SsangYong is facing yet another financial crisis brought about by its parent company's COVID-19 woes.

South Korean SUV and ute manufacturer SsangYong has been dealt a blow as its parent company, Mahindra and Mahindra, decides it will “not invest further” in the brand.

According to industry source Automotive News, Mahindra has made the decision to cut costs after experiencing an 88 per cent drop in its own sales in March due to COVID-19 related market decline.

Mahindra had plans to invest a further US$423 million into SsangYong in a bid to make the Korean brand profitable by 2022, but has now told SsangYong to seek “alternate sources of funding”.

This move could prove disastrous for SsangYong which was only recently starting to feel the effects of Mahindra’s once-solid financial backing with the launch of its new-generation Korando mid-size SUV, as well as new versions of its Musso ute, and Rexton large SUV.

The lack of funding could also put the brand’s electrification plans on hold.
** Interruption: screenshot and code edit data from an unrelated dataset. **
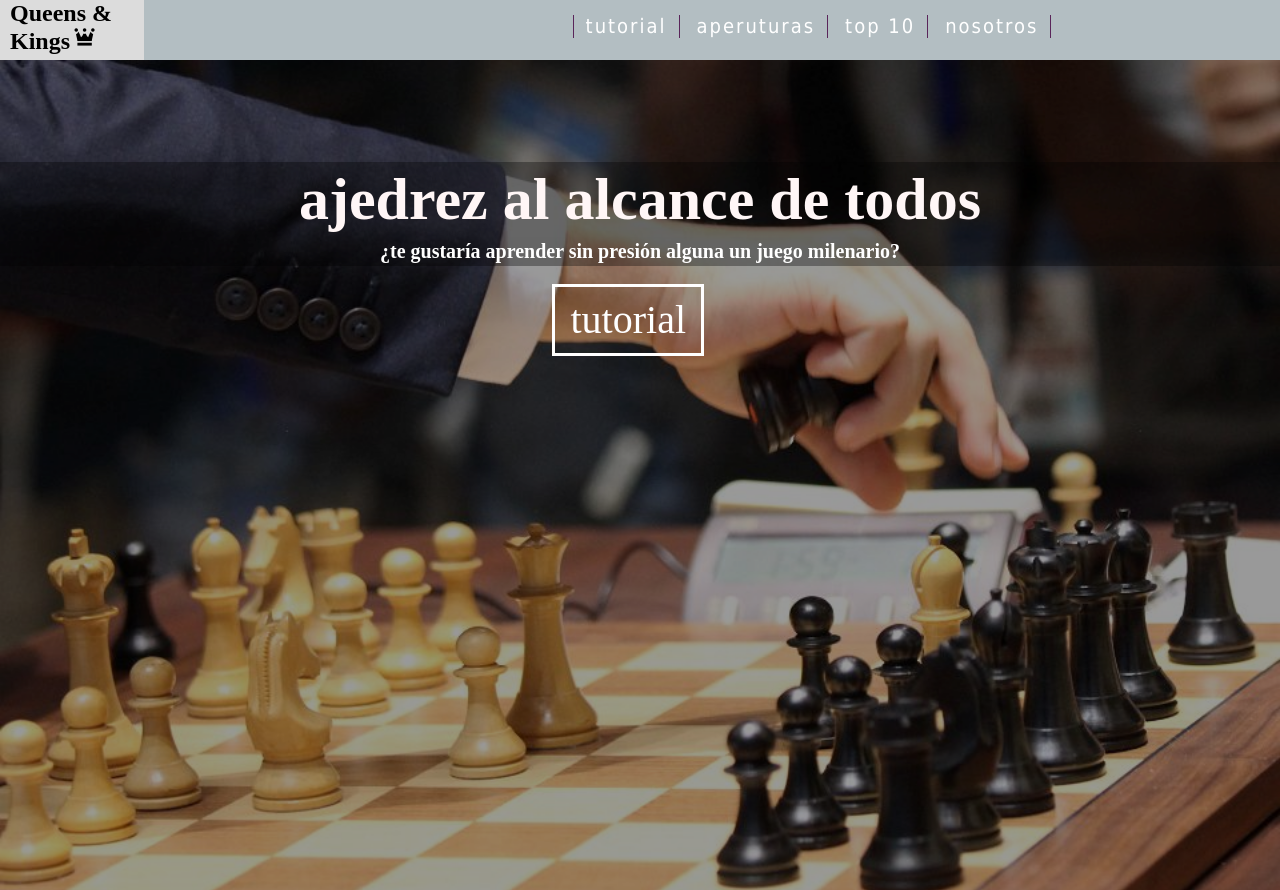
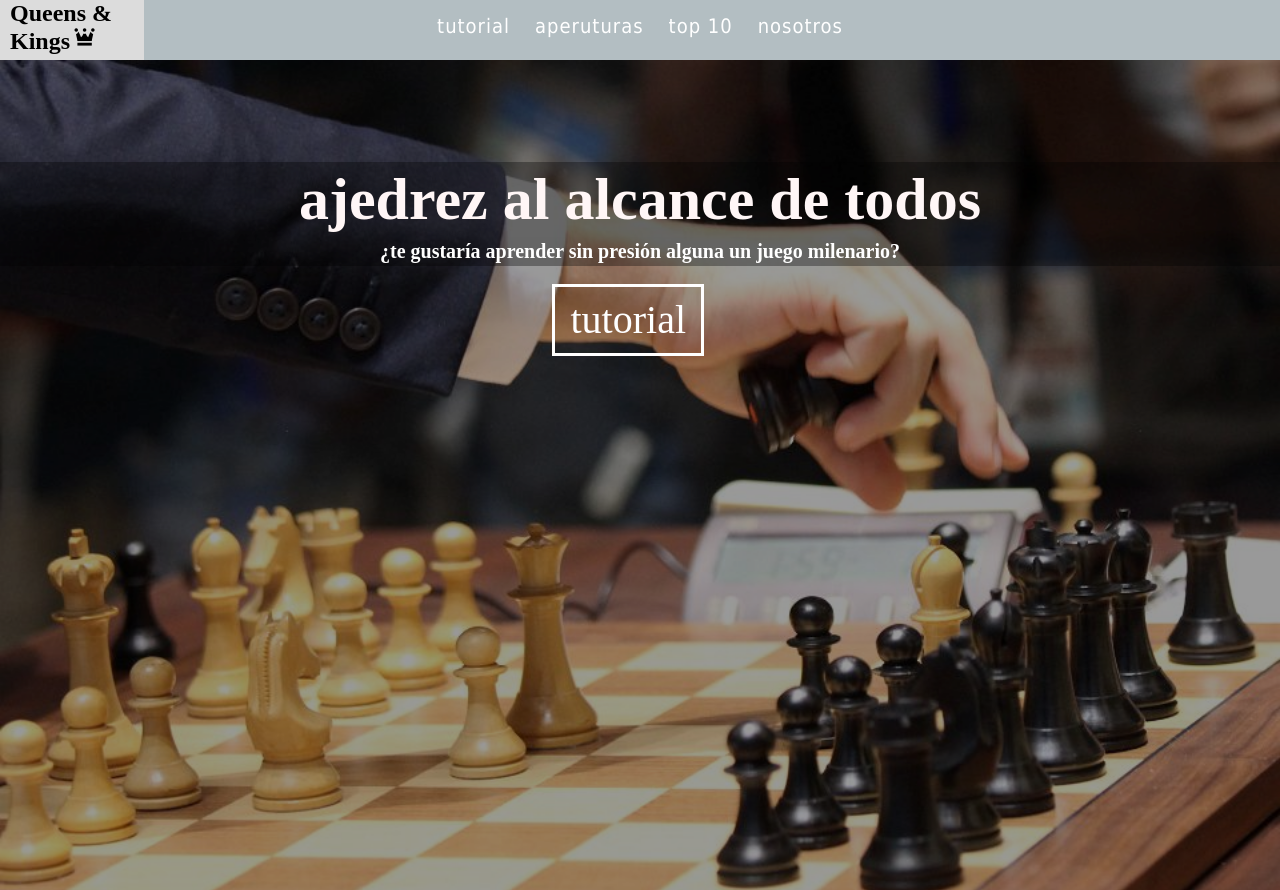
Before and after one commit to FrancoMartinPersonal/2ndProyect-queens-kings, a plain HTML site: page index.html in a window 1280 px wide. Shown: the top 890 px of the page. Drawn offline with nearby package versions, Linux system fonts and the light colour scheme; a web font is replaced by a local one.

Commit message:
modifiqué el header nav index

```diff
--- a/css/estilo.css
+++ b/css/estilo.css
@@ -316,8 +316,8 @@ color:lightgoldenrodyellow
 .contenedor__nav{
 display:flex;
 position: absolute;
-top: 15px;
-right: 1em;
+top: 0px;
+right: 15%;
 background:none;
 width: 70%;
  z-index: 500;
@@ -325,6 +325,7 @@ align-items:unset;
 justify-content:space-around;
 transition: unset;
 
+height: 3em;
 }
 
 
@@ -332,32 +333,38 @@ transition: unset;
    display:inline-block;
 
  width:unset;
- height: auto;
- border-right: 1px solid  rgb(90, 37, 90);
+ height: 100%;
+ border-right:none;
  border-bottom:unset;
-  padding-left:12px;
-  padding-right:12px;
+  padding-left:10px;
+  padding-right:10px;
  padding-bottom: unset;
-  padding-top: unset;
+  padding-top: 15px;
+  transition:0.50s color;
 }
 .contenedor__ul-items a:hover{
-color: rgb(161, 114, 11);
+color: rgba(10, 10, 10, 0.50);
+
+}
+.contenedor__ul-items:hover{
+background: linear-gradient(to right , rgba(0, 0, 0, 0.06),rgba(92, 92, 92, 0), rgba(0, 0, 0, 0.06)) ;
+border-radius:5px;
 }
 .contenedor__ul-items a{
     display:static;
  font-family: Tahoma, sans-serif;
- letter-spacing: 2px;
+ letter-spacing: 1px;
 
 
  text-decoration: none;
 position: static;
 color: rgb(255, 255, 255);
-transition:0.25s color;
+transition:0.50s color;
 
 }
 .contenedor__ul-items:nth-child(1){
 border-top:unset;
- border-left: 1px solid rgb(90, 37, 90);
+ border-left:none;
 }
 .contenedor__ul-items:nth-child(4){
 border-bottom:unset;
--- a/index.html
+++ b/index.html
@@ -39,9 +39,7 @@
         <main>
             <section class="contenedor__section">
                 <img class="contenedor__section-imagen" src="img/OIP.jpg">
-                <div class="contenedor__section-imagenfiltro">
 
-                </div>
 
                <div class="contenedor__section-titulo">
                    <h2>ajedrez al alcance de todos</h2>
```
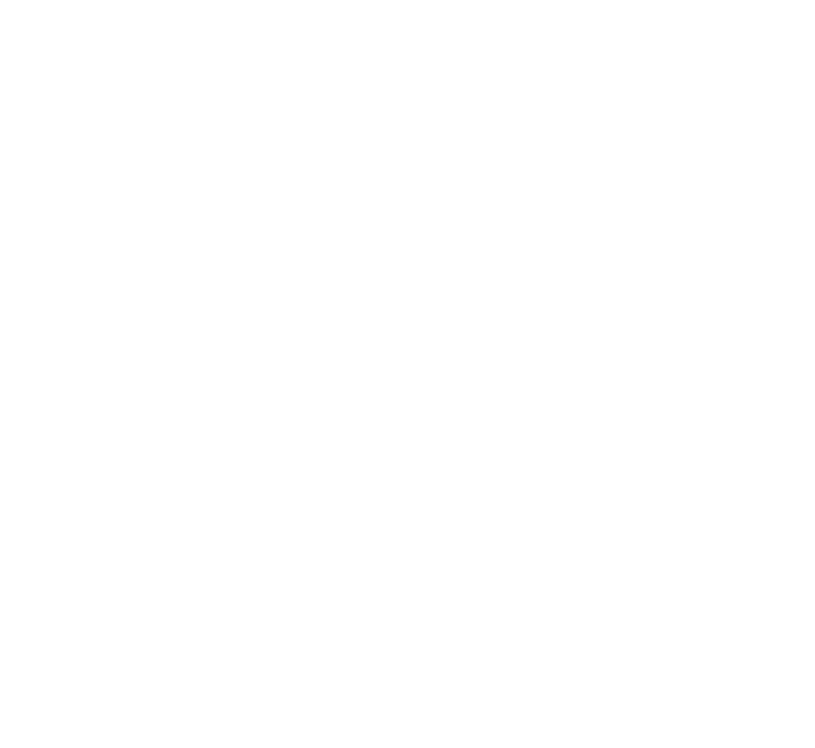
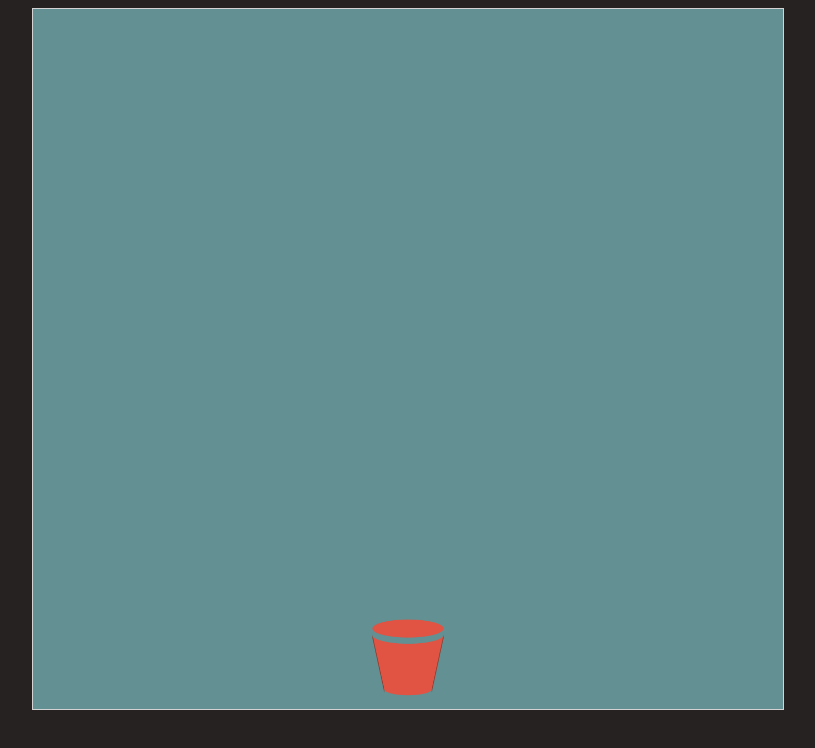
Before and after one commit to adityaguptagkp30/Neutraliser, a plain HTML site: page index.html in a window 1280 px wide. Shown: the whole page, without its empty margins (317-1132 px from the left). Drawn offline with Linux system fonts and the light colour scheme.

Commit message:
motion of collector

```diff
--- /dev/null
+++ b/css/style.css
@@ -0,0 +1,10 @@
+*{
+        background: #262222;
+    }
+
+
+#canvas {
+    border:1px solid #d3d3d3;
+    background-color: rgba(132, 205, 208, 0.65);
+    margin-left: 27%;
+}
--- a/index.html
+++ b/index.html
@@ -1,3 +1,18 @@
 <!DOCTYPE html>
 <html>
+<head>
+    <title>neutraliser</title>
+    <meta name="viewport" content="width=device-width, initial-scale=1.0"/>
+    <link href="css/style.css" rel="stylesheet" type="text/css">
+
+</head>
+<body onload="startGame()">
+
+    <div>
+        <canvas id="canvas"></canvas>
+    </div>
+
+<script src="javascript/collector.js"></script>
+
+</body>
 </html>
--- /dev/null
+++ b/javascript/collector.js
@@ -0,0 +1,74 @@
+var collector;
+
+
+function startGame()
+{
+
+    collector = new component(130, 140, "images/collector.png", 310, 580, "image");
+
+       gameArea.start();
+}
+
+var gameArea = {
+    canvas : document.getElementById("canvas"),
+    start : function() {
+        this.canvas.width = 750;
+        this.canvas.height = 700;
+        this.context = this.canvas.getContext("2d");
+        document.body.insertBefore(this.canvas, document.body.childNodes[0]);
+       this.interval = setInterval(updateGameArea, 20);
+        window.addEventListener('keydown', function (e) {
+            gameArea.key = e.keyCode;
+        })
+        window.addEventListener('keyup', function (e) {
+            gameArea.key = false;
+        })
+        },
+    clear : function() {
+        this.context.clearRect(0, 0, this.canvas.width, this.canvas.height);
+    },
+}
+
+function component(width, height, img, x, y, type) {  //component is collector
+    this.type = type;
+    if (type == "image") {
+        this.image = new Image();
+        this.image.src = img;
+    }
+    this.width = width;
+    this.height = height;
+    this.speedX = 0;
+    this.x = x;
+    this.y = y;
+    this.update = function()
+    {
+        ctx = gameArea.context;
+        if (type == "image") {
+            ctx.drawImage(this.image, this.x, this.y, this.width, this.height);
+        }
+        else {
+            ctx.fillStyle = color;
+            ctx.fillRect(this.x, this.y, this.width, this.height);
+        }
+    }
+    this.newPos = function() {
+        this.x += this.speedX;
+
+    }
+}
+
+function updateGameArea() {
+    gameArea.clear();
+    collector.speedX = 0;
+
+    if (gameArea.key == 37)
+      {if(collector.x >0)
+       {collector.speedX = -3}};
+
+    if (gameArea.key == 39)
+      {if(collector.x + collector.width/2 <700)
+        {collector.speedX = 3}};
+
+    collector.newPos();
+    collector.update();
+}
```
Also changed, not shown: images/+charge.png (added), images/-charge.png (added), images/collector.png (added).
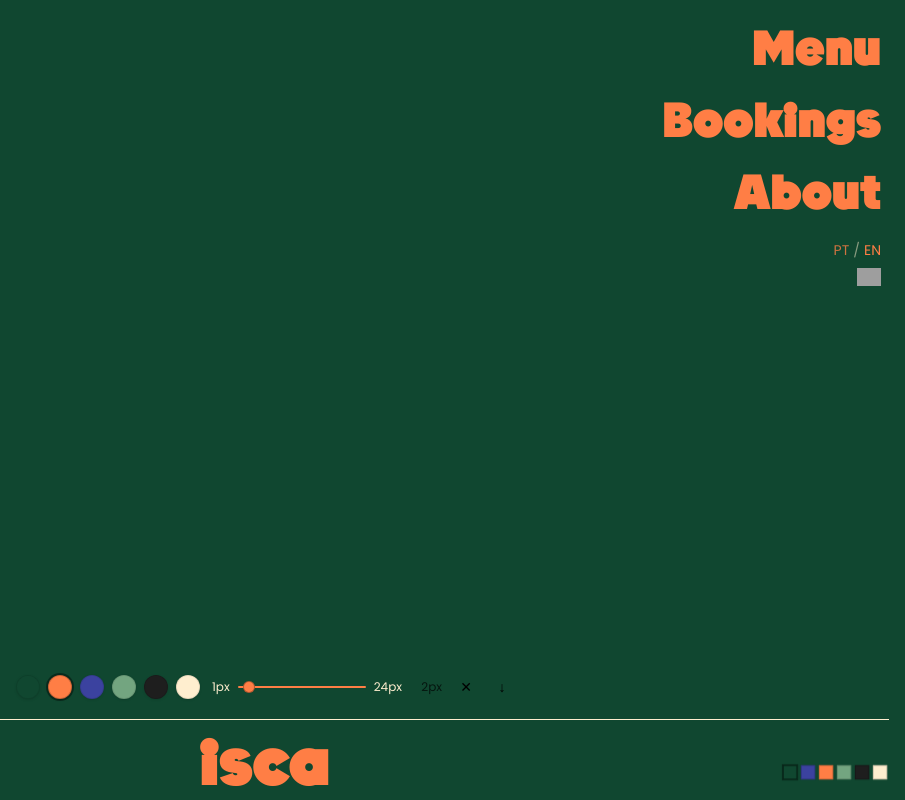
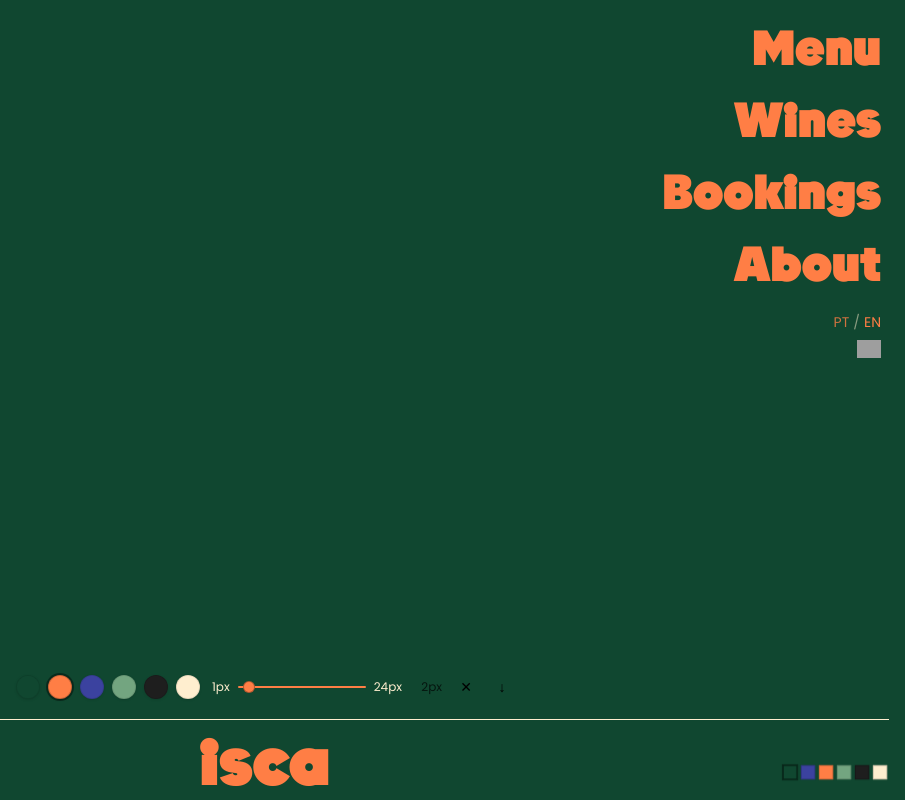
Before and after one commit to guerrinharj/isca, a Next.js app: page /en in a window 1280 px wide. Shown: the whole page, without its empty margins (375-1280 px from the left). Built offline with nearby package versions, Linux system fonts and the light colour scheme; no server answers; grey boxes are pictures that could not be loaded.

Commit message:
navbar and locales

```diff
--- a/components/NavBar.tsx
+++ b/components/NavBar.tsx
@@ -6,7 +6,7 @@ import LocaleSwitcher from './locale-switcher'
 import { type Locale } from '@/lib/i18n/locales'
 
 type Messages = Readonly<{
-    nav: { menu: string; reservas: string; sobre: string }
+    nav: { menu: string; vinhos: string; reservas: string; sobre: string }
 }>
 
 type NavBarProps = {
@@ -16,7 +16,7 @@ type NavBarProps = {
 
 type MeResponse =
     | { user: null }
-    | {
+    |   {
         user: {
             id: string
             name: string
@@ -120,6 +120,15 @@ export default function NavBar({ t, locale }: NavBarProps) {
                             >
                                 {t.nav.menu}
                             </Link>
+
+                            {/* Vinhos / Wines (MOBILE) */}
+                            <Link
+                                href={`/${locale}/vinhos`}
+                                className="shrink-0 text-xl font-burns-ultra py-1 hover-accent"
+                            >
+                                {t.nav.vinhos}
+                            </Link>
+
                             <Link
                                 href={`/${locale}/reservas`}
                                 className="shrink-0 text-xl font-burns-ultra py-1 hover-accent"
@@ -165,6 +174,16 @@ export default function NavBar({ t, locale }: NavBarProps) {
                     >
                         <span className="sr-only">{t.nav.menu}</span>
                         <span className="wave-hover" data-wave data-text={t.nav.menu} />
+                    </Link>
+
+                    {/* Vinhos / Wines (DESKTOP) */}
+                    <Link
+                        href={`/${locale}/vinhos`}
+                        className="hover-accent block text-4xl md:text-3xl lg:text-5xl origin-left"
+                        aria-label={t.nav.vinhos}
+                    >
+                        <span className="sr-only">{t.nav.vinhos}</span>
+                        <span className="wave-hover" data-wave data-text={t.nav.vinhos} />
                     </Link>
 
                     {/* Reservas */}
--- a/src/lib/i18n/messages/en.ts
+++ b/src/lib/i18n/messages/en.ts
@@ -6,6 +6,7 @@ const en = {
     nav: {
         home: 'Home',
         menu: 'Menu',
+        vinhos: 'Wines',
         reservas: 'Bookings',
         sobre: 'About',
         info: 'Info',
--- a/src/lib/i18n/messages/pt.ts
+++ b/src/lib/i18n/messages/pt.ts
@@ -6,6 +6,7 @@ const pt = {
     nav: {
         home: 'Início',
         menu: 'Cardápio',
+        vinhos: 'Vinhos',
         reservas: 'Reservas',
         sobre: 'Sobre',
         info: 'Info',
```
Lines whose indentation alone changed are shown as unchanged.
The Korean manufacturer had planned to unveil a fully electric Korando variant with a 450km range at the Geneva motor show, which was ultimately cancelled over COVID-19 fears.

SsangYong's Korando EV (previewed by this concept) is understood to be production-ready. SsangYong's Korando EV (previewed by this concept) is understood to be production-ready.

The EV is understood to be more or less production ready, having already been confirmed for Australia, but with Mahindra only “considering” a lifeline of US$32.34 million to cover the brand’s costs for three months, it throws all of the brand’s future plans in doubt.

Business Korea even suggests a very real chance of bankruptcy, as SsangYong apparently owes a debt of almost US$74 million to the Korea Development Bank which comes due in July. The brand made comments to Korean media saying it would sell off non-essential assets in an attempt to solve liquidity issues in the meantime.

Despite its notably improved line up, SsangYong has struggled to gain a foothold in Australia, with the brand telling CarsGuide in the past that its biggest hurdle is brand awareness. It sold just over 1000 units by the end of 2019 against a target of 3000.

Somewhat unsurprisingly in Australia’s dual-cab obsessed climate, its best-selling model for the year was the Musso ute.